As ever, Tim, brilliant stuff.

RS

Posted by: Reactionary_snob | Jul 25, 2007 11:34:38 AM

... a trend of analysis? That's a circular argument:

Our analysis, based on our methodology, follows a trend that supports our desired outcome.

The rest of it seems to be based on this argument:

Now that we have these shiny new powers, we're using them to their capacity and so we need new shiny new powers. Unprecedented threat, blah blah blah, the vast majority of blah blah blah, new world order blah oops, scrap that last one...

Posted by: Antipholus Papps | Jul 25, 2007 11:47:53 AM

Substituting any positive number other than 28 into her argument doesn't reduce its power. I therefore conclude it has no power.

Posted by: Tom | Jul 25, 2007 12:49:59 PM

Note they've also floated the idea of post-charge questioning. Presumably this increases admissability in court, but without inconveniences like legal representation?

Kinda takes the point out of charging someone, doesn't it?

Posted by: Niels | Jul 25, 2007 5:13:47 PM

"Note they've also floated the idea of post-charge questioning."

Yes, but at least suspects have the right to silence. Oh...

How many of the fundamental rights are actually left? Detention without trial, bzzt. Right to silence, bzzt. Innocent until proven guilty, bzzt. Right not to be tried twice for the same crime, bzzt. Right to sue when slipping on a wet leaf outside a shop. Ding!

Posted by: Kay Tie | Jul 25, 2007 11:20:37 PM
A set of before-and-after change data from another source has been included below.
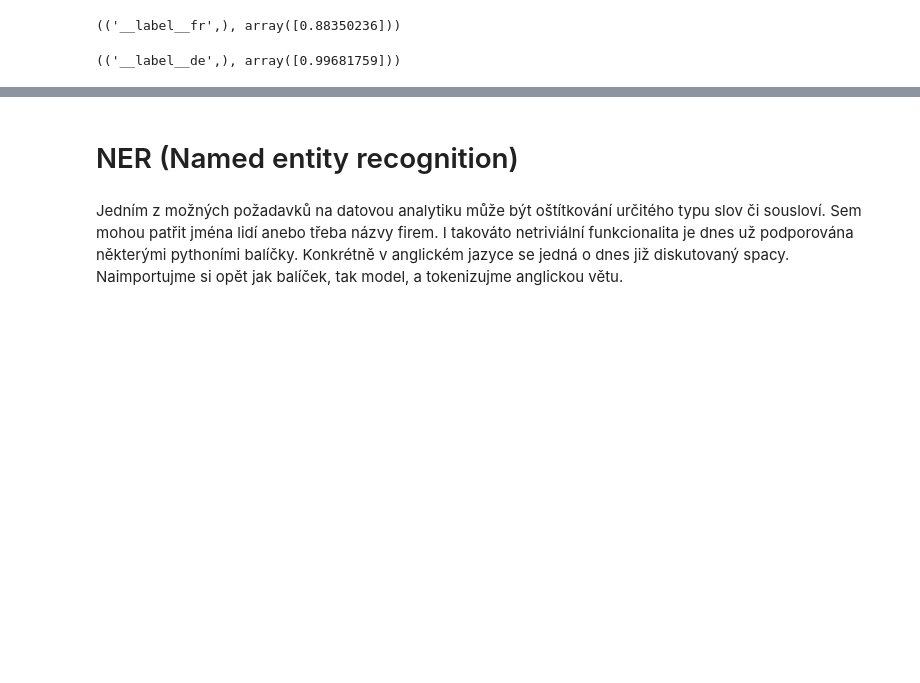
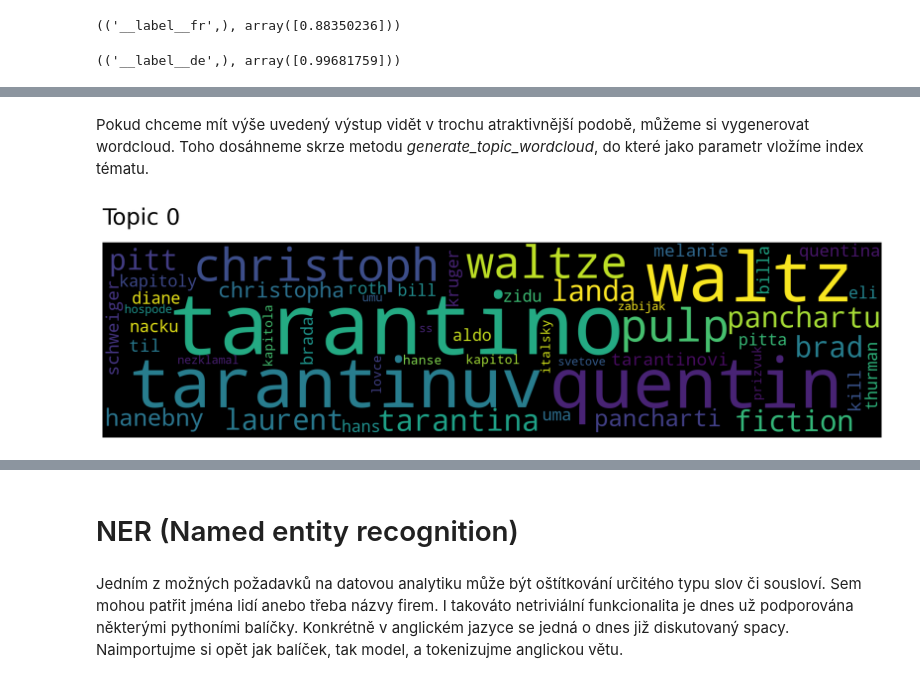
Before and after one commit to vitsaidl/workshops, a Jupyter notebook: text/text.ipynb, the cells around one changed output, grey strips where cells are left out. Saved outputs shown, nothing was run; the diff lists cells and outputs as text; code cells hidden in the pictures; blank space fills up the shorter version.

```diff
--- a/text/text.ipynb
+++ b/text/text.ipynb
@@ -1749,0 +1855,2 @@ model_pretrained_languages.predict(
+# %%
+model = Top2Vec.load("top2vec_nonlem.bin")
@@ -1749,0 +1892,6 @@ model_pretrained_languages.predict(
+# %% [markdown]
+Pokud chceme mít výše uvedený výstup vidět v trochu atraktivnější podobě, můžeme si vygenerovat wordcloud. Toho dosáhneme skrze metodu *generate_topic_wordcloud*, do které jako parametr vložíme index tématu.
+# %%
+model.generate_topic_wordcloud(0)
+# %% [output]
+[figure, added]
```
Also changed, not shown: parts of 40 cells of this notebook, 1 other file.
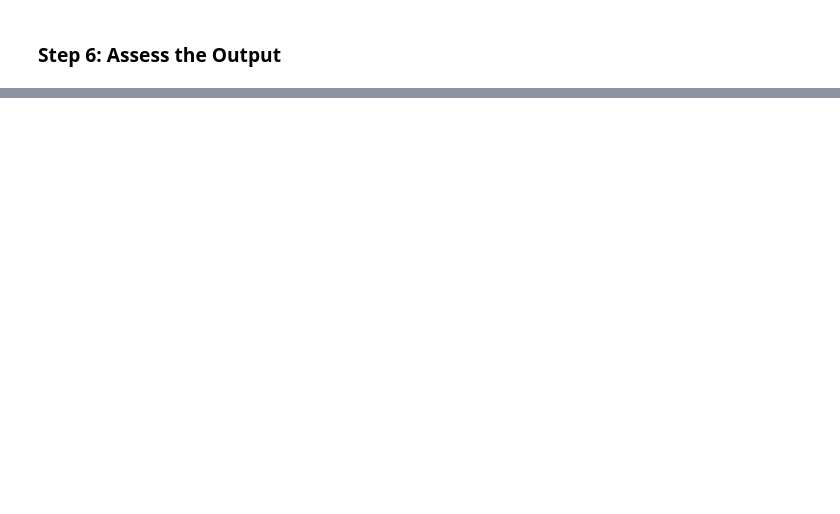
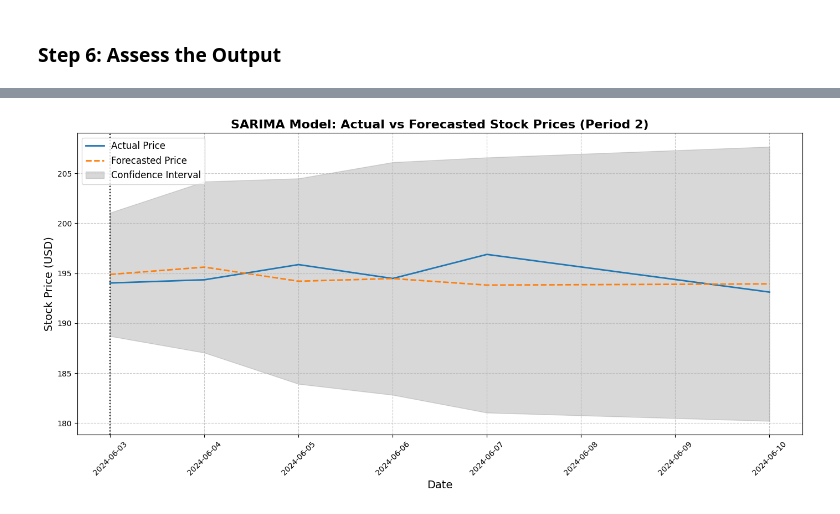
Before and after one commit to readingshapes/stock_forecasting, a Jupyter notebook: report copy 4.ipynb, the cells around one changed output, grey strips where cells are left out. Cells and saved outputs as stored; diff of their text form; code cells hidden in the pictures; blank space fills up the shorter version.

```diff
--- a/report copy 4.ipynb
+++ b/report copy 4.ipynb
@@ -584,0 +524,88 @@ print_metrics(plot_real[-n_forecast:], forecast)
+# %%
+import pandas as pd
+import numpy as np
+import matplotlib.pyplot as plt
+from sklearn.metrics import mean_squared_error
+
+# Define the best period (Period 2)
+best_period = {
+    "train_dates": ('2021-01-04', '2023-06-30'),
+    "test_dates": ('2024-06-01', '2024-06-11')
+}
+
+# Ensure the index is in datetime format
+stock_data.index = pd.to_datetime(stock_data.index)
+
+# Extract the training and testing start and end dates for Period 2
+train_start_date = pd.to_datetime(best_period["train_dates"][0])
+train_end_date = pd.to_datetime(best_period["train_dates"][1])
+test_start_date = pd.to_datetime(best_period["test_dates"][0])
+test_end_date = pd.to_datetime(best_period["test_dates"][1])
+
+# Get the actual data for training and testing
+train_data = stock_data.loc[train_start_date:train_end_date]
+test_data = stock_data.loc[test_start_date:test_end_date]
+
+# Check the shape of the dataframes
+print(f"Period 2: Train dates: {best_period['train_dates']}")
+print(f"Test dates: {best_period['test_dates']}\n")
+print("Training data shape:", train_data.shape)
+print("Test data shape:", test_data.shape)
+
+# Fit the SARIMA model on the training data (the 'Close' values)
+sarima_model = process_model(train_data)  # Use the entire training data to fit SARIMA
+forecast, conf_int = sarima_model.predict(n_periods=len(test_data), return_conf_int=True)
+
+# Check that the forecast and test data have the same length
+assert len(forecast) == len(test_data), f"Forecast and test data lengths do not match: {len(forecast)} vs {len(test_data)}"
+
+# Create the forecast DataFrame with the correct index (test_data.index)
+forecast_df = pd.DataFrame(forecast[:], columns=['Forecast'])
+
+# Plot predictions vs actual data with improved aesthetics
+plt.figure(figsize=(14, 7))
+
+# Plot the actual stock prices (test data)
+plt.plot(test_data.index, test_data['Close'], color='#1f77b4', label='Actual Price', linewidth=2)
+
+# Plot the forecasted prices
+plt.plot(test_data.index, forecast_df['Forecast'], color='#ff7f0e', linestyle='--', label='Forecasted Price', linewidth=2)
+
+# Add shaded region for confidence interval
+plt.fill_between(test_data.index, conf_int[:, 0], conf_int[:, 1], color='gray', alpha=0.3, label='Confidence Interval')
+
+# Add labels and title
+plt.title("SARIMA Model: Actual vs Forecasted Stock Prices (Period 2)", fontsize=16, weight='bold')
+plt.xlabel("Date", fontsize=14)
+plt.ylabel("Stock Price (USD)", fontsize=14)
+plt.xticks(rotation=45)
+plt.grid(True, linestyle='--', alpha=0.7)
+
+# Add a legend
+plt.legend(loc='upper left', fontsize=12)
+
+# Add a vertical line to separate training and testing periods
+plt.axvline(x=test_data.index[0], color='k', linestyle=':', label="Test Start Date")
+
+# Show the plot
+plt.tight_layout()
+plt.show()
+
+# Calculate MSE (Mean Squared Error)
+mse = mean_squared_error(test_data['Close'], forecast_df['Forecast'])
+
+# Calculate RMSE (Root Mean Squared Error) from MSE
+rmse = np.sqrt(mse)
+
+# Calculate MAPE (Mean Absolute Percentage Error)
+actual_values = np.array(test_data['Close'])
+predicted_values = np.array(forecast_df['Forecast'])
+
+# Avoid division by zero and calculate MAPE
+mape = np.mean(np.abs((actual_values - predicted_values) / actual_values[actual_values != 0])) * 100 if np.any(actual_values != 0) else np.nan
+
+# Print the metrics for Period 2
+print(f"RMSE: {rmse}")
+print(f"MSE: {mse}")
+print(f"MAPE: {mape}%\n")
+# %% [output]
@@ -584,0 +618 @@ print_metrics(plot_real[-n_forecast:], forecast)
+[figure, added]
```
Also changed, not shown: parts of 13 cells of this notebook.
What all gives us a strong view that the time is right to reconsider whether we should allow longer than 28 days' pre=charge detention?

Posted by: Katy Newton | Jul 26, 2007 8:56:36 AM